It’s pretty par for the course for educators in arts academy high schools to be asked why how and why arts integration education works. And why would they choose this route?
There is usually a myriad of answers. Many experienced students who were bored or unmotivated by conventional education protocols. They needed a different way to learn.
Conventional educators’ performance is judged on test scores though. So there’s little room for them to attend to the unique needs of artistically minded students. And these students are soon labeled as troubled or difficult.
Arts Integration Education Offers Alternatives
Some students work really hard but just can’t seem to grasp the material. This leaves them feeling frustrated and defeated. Others have already jumped ship because they’ve been beaten down too many times to keep trying.
This is not only hard on the students, but their teachers as well. Educators want so much for students to thrive in the learning environment. They are bound, however, by test scores and student achievement measures.
Somewhere along the path, conventional education gave up on the notion that creativity, innovation, and learning can co-exist. Yet arts-integrated high schools and middle schools find the opposite to be true.
And what’s more, student achievement measures increase in this setting.
Why Arts Integration Education Works
One of the most beautiful aspects of arts integration education is how it fosters an equitable learning environment for all students through their own access points.
When the arts are intentionally integrated into learning, students become active and willing participants. They engage in critical thinking and develop skills through problem-solving and innovation. They gain a sense of ownership in their learning and take an interest in succeeding.
The need to construct personal meaning through their arts-integrated lessons enables all learners to build grit and persevere, rather than give up.
This, in turn, empowers the arts education instructors who facilitate this creative learning. Providing a hands-on learning environment is exceedingly fulfilling.

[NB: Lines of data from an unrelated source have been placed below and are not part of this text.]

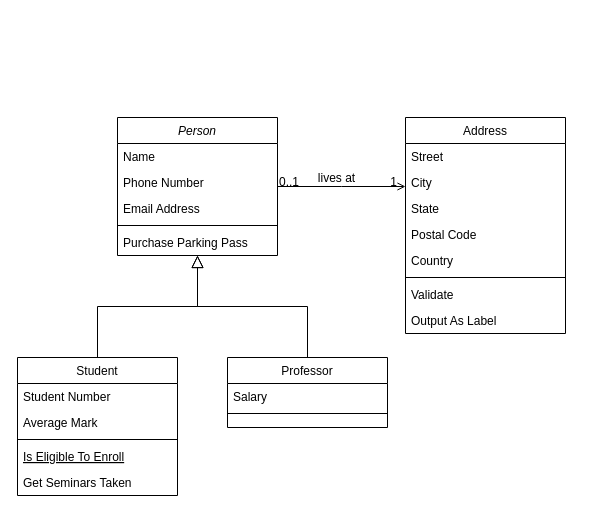
This is Untitled Diagram.drawio from dodangtuan/baocaoss, a draw.io file, before an edit. Source tidied: cells renumbered, new cells numbered last; positions are measured from the earlier drawing's top-left corner, leaving out a move shared by most shapes. Both pictures are drawn from the tidied source at 100%, with x=0, y=0 at pixel (17, 117).
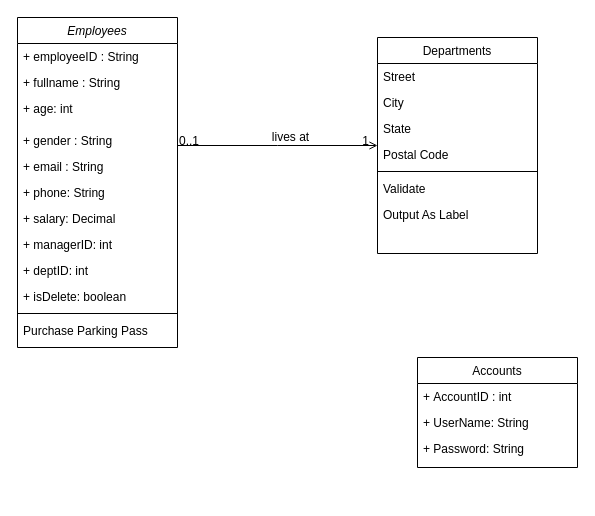
After the change.

Diff of the diagram source:
```diff
@@
-    <mxCell id="2" value="Person" style="swimlane;fontStyle=2;align=center;verticalAlign=top;horizontal=1;startSize=26;rounded=0;shadow=0;strokeWidth=1;" parent="1" vertex="1">
-      <mxGeometry x="100" width="160" height="138" as="geometry" />
+    <mxCell id="2" value="Employees" style="swimlane;fontStyle=2;align=center;verticalAlign=top;horizontal=1;startSize=26;rounded=0;shadow=0;strokeWidth=1;" parent="1" vertex="1">
+      <mxGeometry y="-100" width="160" height="330" as="geometry" />
     </mxCell>
-    <mxCell id="3" value="Name" style="text;align=left;verticalAlign=top;spacingLeft=4;spacingRight=4;overflow=hidden;" parent="2" vertex="1">
+    <mxCell id="3" value="+ employeeID : String" style="text;align=left;verticalAlign=top;spacingLeft=4;spacingRight=4;overflow=hidden;" parent="2" vertex="1">
       <mxGeometry y="26" width="160" height="26" as="geometry" />
     </mxCell>
-    <mxCell id="4" value="Phone Number" style="text;align=left;verticalAlign=top;spacingLeft=4;spacingRight=4;overflow=hidden;rounded=0;shadow=0;html=0;" parent="2" vertex="1">
+    <mxCell id="4" value="+ fullname : String" style="text;align=left;verticalAlign=top;spacingLeft=4;spacingRight=4;overflow=hidden;rounded=0;shadow=0;html=0;" parent="2" vertex="1">
       <mxGeometry y="52" width="160" height="26" as="geometry" />
     </mxCell>
-    <mxCell id="5" value="Email Address" style="text;align=left;verticalAlign=top;spacingLeft=4;spacingRight=4;overflow=hidden;rounded=0;shadow=0;html=0;" parent="2" vertex="1">
-      <mxGeometry y="78" width="160" height="26" as="geometry" />
+    <mxCell id="5" value="+ age: int" style="text;align=left;verticalAlign=top;spacingLeft=4;spacingRight=4;overflow=hidden;rounded=0;shadow=0;html=0;" parent="2" vertex="1">
+      <mxGeometry y="78" width="160" height="32" as="geometry" />
     </mxCell>
+    <mxCell id="32" value="+ gender : String" style="text;align=left;verticalAlign=top;spacingLeft=4;spacingRight=4;overflow=hidden;rounded=0;shadow=0;html=0;" parent="2" vertex="1">
+      <mxGeometry y="110" width="160" height="26" as="geometry" />
+    </mxCell>
+    <mxCell id="33" value="+ email : String" style="text;align=left;verticalAlign=top;spacingLeft=4;spacingRight=4;overflow=hidden;rounded=0;shadow=0;html=0;" parent="2" vertex="1">
+      <mxGeometry y="136" width="160" height="26" as="geometry" />
+    </mxCell>
+    <mxCell id="24" value="+ phone: String" style="text;align=left;verticalAlign=top;spacingLeft=4;spacingRight=4;overflow=hidden;rounded=0;shadow=0;html=0;" parent="2" vertex="1">
+      <mxGeometry y="162" width="160" height="26" as="geometry" />
+    </mxCell>
+    <mxCell id="34" value="+ salary: Decimal" style="text;align=left;verticalAlign=top;spacingLeft=4;spacingRight=4;overflow=hidden;rounded=0;shadow=0;html=0;" parent="2" vertex="1">
+      <mxGeometry y="188" width="160" height="26" as="geometry" />
+    </mxCell>
+    <mxCell id="35" value="+ managerID: int" style="text;align=left;verticalAlign=top;spacingLeft=4;spacingRight=4;overflow=hidden;rounded=0;shadow=0;html=0;" parent="2" vertex="1">
+      <mxGeometry y="214" width="160" height="26" as="geometry" />
+    </mxCell>
+    <mxCell id="36" value="+ deptID: int" style="text;align=left;verticalAlign=top;spacingLeft=4;spacingRight=4;overflow=hidden;rounded=0;shadow=0;html=0;" parent="2" vertex="1">
+      <mxGeometry y="240" width="160" height="26" as="geometry" />
+    </mxCell>
+    <mxCell id="37" value="+ isDelete: boolean" style="text;align=left;verticalAlign=top;spacingLeft=4;spacingRight=4;overflow=hidden;rounded=0;shadow=0;html=0;" parent="2" vertex="1">
+      <mxGeometry y="266" width="160" height="26" as="geometry" />
+    </mxCell>
     <mxCell id="6" style="line;html=1;strokeWidth=1;align=left;verticalAlign=middle;spacingTop=-1;spacingLeft=3;spacingRight=3;labelPosition=right;" parent="2" vertex="1">
-      <mxGeometry y="104" width="160" height="8" as="geometry" />
+      <mxGeometry y="292" width="160" height="8" as="geometry" />
     </mxCell>
     <mxCell id="7" value="Purchase Parking Pass" style="text;align=left;verticalAlign=top;spacingLeft=4;spacingRight=4;overflow=hidden;" parent="2" vertex="1">
-      <mxGeometry y="112" width="160" height="26" as="geometry" />
+      <mxGeometry y="300" width="160" height="30" as="geometry" />
     </mxCell>
-    <mxCell id="8" value="Student" style="swimlane;fontStyle=0;align=center;verticalAlign=top;horizontal=1;startSize=26;rounded=0;shadow=0;strokeWidth=1;" parent="1" vertex="1">
-      <mxGeometry y="240" width="160" height="138" as="geometry" />
+    <mxCell id="8" value="Accounts" style="swimlane;fontStyle=0;align=center;verticalAlign=top;horizontal=1;startSize=26;rounded=0;shadow=0;strokeWidth=1;" parent="1" vertex="1">
+      <mxGeometry x="400" y="240" width="160" height="110" as="geometry" />
     </mxCell>
-    <mxCell id="9" value="Student Number" style="text;align=left;verticalAlign=top;spacingLeft=4;spacingRight=4;overflow=hidden;" parent="8" vertex="1">
+    <mxCell id="9" value="+ AccountID : int" style="text;align=left;verticalAlign=top;spacingLeft=4;spacingRight=4;overflow=hidden;" parent="8" vertex="1">
       <mxGeometry y="26" width="160" height="26" as="geometry" />
     </mxCell>
+    <mxCell id="38" value="+ UserName: String" style="text;align=left;verticalAlign=top;spacingLeft=4;spacingRight=4;overflow=hidden;" parent="8" vertex="1">
+      <mxGeometry y="52" width="160" height="26" as="geometry" />
+    </mxCell>
-    <mxCell id="10" value="Average Mark" style="text;align=left;verticalAlign=top;spacingLeft=4;spacingRight=4;overflow=hidden;rounded=0;shadow=0;html=0;" parent="8" vertex="1">
-      <mxGeometry y="52" width="160" height="26" as="geometry" />
+    <mxCell id="10" value="+ Password: String" style="text;align=left;verticalAlign=top;spacingLeft=4;spacingRight=4;overflow=hidden;rounded=0;shadow=0;html=0;" parent="8" vertex="1">
+      <mxGeometry y="78" width="160" height="26" as="geometry" />
     </mxCell>
-    <mxCell id="11" style="line;html=1;strokeWidth=1;align=left;verticalAlign=middle;spacingTop=-1;spacingLeft=3;spacingRight=3;labelPosition=right;" parent="8" vertex="1">
-      <mxGeometry y="78" width="160" height="8" as="geometry" />
-    </mxCell>
-    <mxCell id="12" value="Is Eligible To Enroll" style="text;align=left;verticalAlign=top;spacingLeft=4;spacingRight=4;overflow=hidden;fontStyle=4;" parent="8" vertex="1">
-      <mxGeometry y="86" width="160" height="26" as="geometry" />
-    </mxCell>
-    <mxCell id="13" value="Get Seminars Taken" style="text;align=left;verticalAlign=top;spacingLeft=4;spacingRight=4;overflow=hidden;" parent="8" vertex="1">
-      <mxGeometry y="112" width="160" height="26" as="geometry" />
-    </mxCell>
-    <mxCell id="14" style="endArrow=block;endSize=10;endFill=0;shadow=0;strokeWidth=1;rounded=0;edgeStyle=elbowEdgeStyle;elbow=vertical;" parent="1" edge="1" source="8" target="2">
-      <mxGeometry relative="1" as="geometry" />
-    </mxCell>
-    <mxCell id="15" value="Professor" style="swimlane;fontStyle=0;align=center;verticalAlign=top;horizontal=1;startSize=26;rounded=0;shadow=0;strokeWidth=1;" parent="1" vertex="1">
-      <mxGeometry x="210" y="240" width="160" height="70" as="geometry" />
-    </mxCell>
-    <mxCell id="16" value="Salary" style="text;align=left;verticalAlign=top;spacingLeft=4;spacingRight=4;overflow=hidden;" parent="15" vertex="1">
-      <mxGeometry y="26" width="160" height="26" as="geometry" />
-    </mxCell>
-    <mxCell id="17" style="line;html=1;strokeWidth=1;align=left;verticalAlign=middle;spacingTop=-1;spacingLeft=3;spacingRight=3;labelPosition=right;" parent="15" vertex="1">
-      <mxGeometry y="52" width="160" height="8" as="geometry" />
-    </mxCell>
-    <mxCell id="18" style="endArrow=block;endSize=10;endFill=0;shadow=0;strokeWidth=1;rounded=0;edgeStyle=elbowEdgeStyle;elbow=vertical;" parent="1" edge="1" source="15" target="2">
-      <mxGeometry relative="1" as="geometry" />
-    </mxCell>
-    <mxCell id="19" value="Address" style="swimlane;fontStyle=0;align=center;verticalAlign=top;horizontal=1;startSize=26;rounded=0;shadow=0;strokeWidth=1;" parent="1" vertex="1">
-      <mxGeometry x="388" width="160" height="216" as="geometry" />
+    <mxCell id="19" value="Departments" style="swimlane;fontStyle=0;align=center;verticalAlign=top;horizontal=1;startSize=26;rounded=0;shadow=0;strokeWidth=1;" parent="1" vertex="1">
+      <mxGeometry x="360" y="-80" width="160" height="216" as="geometry" />
     </mxCell>
@@
-    <mxCell id="24" value="Country" style="text;align=left;verticalAlign=top;spacingLeft=4;spacingRight=4;overflow=hidden;rounded=0;shadow=0;html=0;" parent="19" vertex="1">
-      <mxGeometry y="130" width="160" height="26" as="geometry" />
-    </mxCell>
     <mxCell id="25" style="line;html=1;strokeWidth=1;align=left;verticalAlign=middle;spacingTop=-1;spacingLeft=3;spacingRight=3;labelPosition=right;" parent="19" vertex="1">
-      <mxGeometry y="156" width="160" height="8" as="geometry" />
+      <mxGeometry y="130" width="160" height="8" as="geometry" />
     </mxCell>
     <mxCell id="26" value="Validate" style="text;align=left;verticalAlign=top;spacingLeft=4;spacingRight=4;overflow=hidden;" parent="19" vertex="1">
-      <mxGeometry y="164" width="160" height="26" as="geometry" />
+      <mxGeometry y="138" width="160" height="26" as="geometry" />
     </mxCell>
     <mxCell id="27" value="Output As Label" style="text;align=left;verticalAlign=top;spacingLeft=4;spacingRight=4;overflow=hidden;" parent="19" vertex="1">
-      <mxGeometry y="190" width="160" height="26" as="geometry" />
+      <mxGeometry y="164" width="160" height="26" as="geometry" />
     </mxCell>
```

How a Weekly Lesson Plan Might Look
Educators working in this modality create weekly lesson plans that look different from those of their conventional colleagues. But they’re no less effective. And for students who struggle in “regular” educational settings, these revolutionary methods for teaching are life-changing.
In other words, learning becomes interesting.
What follows is just an example of what a week of a class at an arts-integrated institution might look like:
At the beginning of the week, the students are asked to look at a famous artwork or performance. It could be a painting, a building, a piece of music or writing, or a clip of a dance or theatrical performance.
The teacher will then share background information on the artist/writer/architect/musician/performer. To infuse some social studies into the lesson, the teacher may ask students to discuss how the creation made a difference in the world.
Utilizing the same piece, Tuesday’s session asks students to delve into the technical aspects of it. It could be looking at the timing on a piece of music. It might be by studying the dimensions of a building to discuss mathematical principles. Whatever the case, students are encouraged to explore spacial techniques used by the artist, writer, musician, etc. and experiment with some of these techniques in their own artistic ventures.
Wednesday brings the opportunity to look at the piece from a geographical vantage point. Utilizing internet resources, students are encouraged to explore the location where the artwork’s genesis and learn its history.
Various software platforms and connected blogs allow students to connect to classes in the same grade level in the place where the art originated. They can share with one another what they’re learning. They will also gain an understanding of the community and culture that currently exist there.
This fourth day of the week is all about interacting with the piece on an even deeper level. Armed with all of the information and insight gained in the first three days, they may now choose to create a soundscape for a painting, give an interpretive dance based on a writing, or paint an expressionistic rendering of an architectural masterpiece.
The possibilities are endless.
Friday is when everything is pulled together and students are asked to reflect upon their newly gained knowledge. From that, they will create a cumulative review of the piece. There is a number of ways they may do this.
It can be a quick write where students are asked to write as much as they remember in ten minutes. It’s not a test, it’s just a completely free flow ‘brain dump.’ Some students may instead want to draw a narrative picture or create a vlog.
The educator may also have the students sit in one big circle and ask the first student to make a statement about what they remember. Then the next person in the circle says, “Yes, and…” and adds to it. This continues around and around the circle until the whole class has exhausted every fact they can remember.
Again, there are countless possibilities.
Want to Experience the Arts Integration Difference?
For arts integration educators, there’s a special satisfaction in seeing their students thriving and interested in learning. It’s equally, if not more so, rewarding for the students!
So if your child is showing little interest in school and you’d like to experience firsthand why arts integration education works, contact us today to take a tour of our school.
And prepare for possibilities!